The new Satria – hence the Neo part of the name. It is the fourth model in Proton’s sub-£12k line-up, and a lot of it (as in all of it) was designed by Lotus Engineering.
What's it like?
The last Proton we drove, an Impian, smelt of damp. Rising damp - wet plasterwork, mouldy walls, that sort of thing. It didn’t seem to be wet inside, but the interior had a sharp tang of damp earth. Apparently Proton suffered some problems with “water ingress” in the Impian. In other words, it leaked.
The all-new Satria Neo, does not, symbolically, smell of damp. And that means it's off to a good start.
The Satria Neo is part of Proton’s drive, in the UK at least, to lower the average age of its customers (currently 70) and expand the appeal of its cars. Proton is taking a bit of a risk with this, because its older customers don’t always get the Lotus connection and assume that it’s not necessarily a good thing.
So would it appeal to younger buyers? Well, it’s not bad looking – head-on front is the best angle, with the sharp headlights – and it’s tidily proportioned. It’s just the detailing that lets it down – those untidy alloys and an aluminium-look filler cap cover made of plastic with, inevitably, fake Allen screws.
Same applies inside. The patchwork of unsuitable shades of brown and beige that blighted the Impian and Gen2 has been replaced by a much less worrying combination of grey, and, er, grey.
It’s well built, if short on soft, tactile surfaces although those fake Allen screws pop up again on the steering wheel boss and around the gearlever. You get a lot of kit for your money, too, including Bluetooth phone compatibility.

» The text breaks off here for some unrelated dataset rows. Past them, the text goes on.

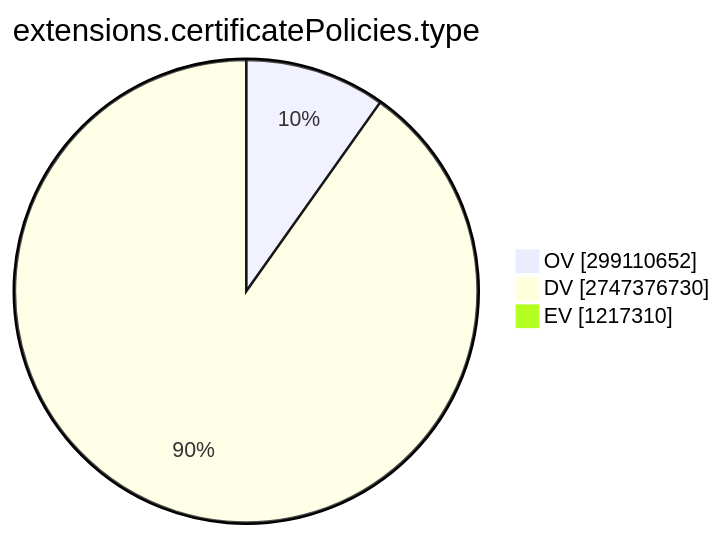
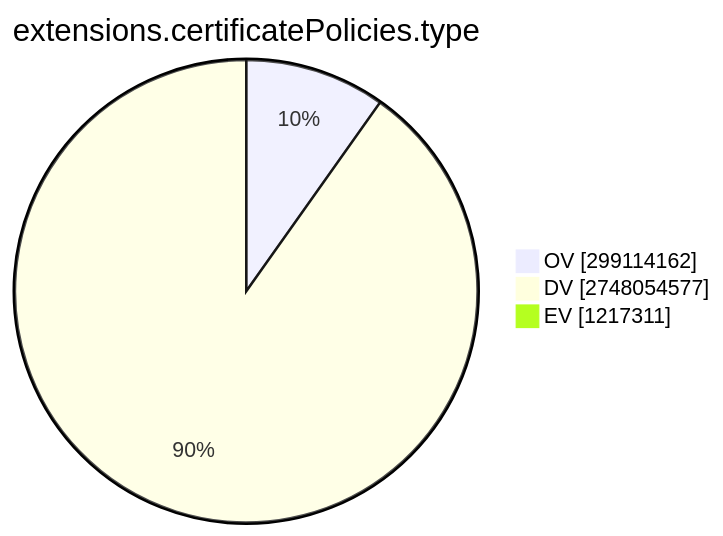
One commit to christiankrug/ctmonitor_visualization changed the ninth of 15 diagrams in TOTAL/README.md. Above: the diagram before and after it, drawn with Mermaid. The commit also changed other lines of this file, not shown here.

````diff
--- a/TOTAL/README.md
+++ b/TOTAL/README.md
@@ -3100,7 +3100,7 @@
 ```mermaid
 pie showData
 title extensions.certificatePolicies.type
-"OV" :299110652
-"DV" :2747376730
-"EV" :1217310
+"OV" :299114162
+"DV" :2748054577
+"EV" :1217311
 ```
````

But there’s a real problem with the driving position, at least for a six-feet-tall driver. Put the sun visor down and you can’t see out of the top half of the screen. The seat adjusts for height, but it doesn’t go down far enough. And you can’t operate the adjuster with the door closed, which is a stupid inconvenience. And legroom in the rear is seriously restricted.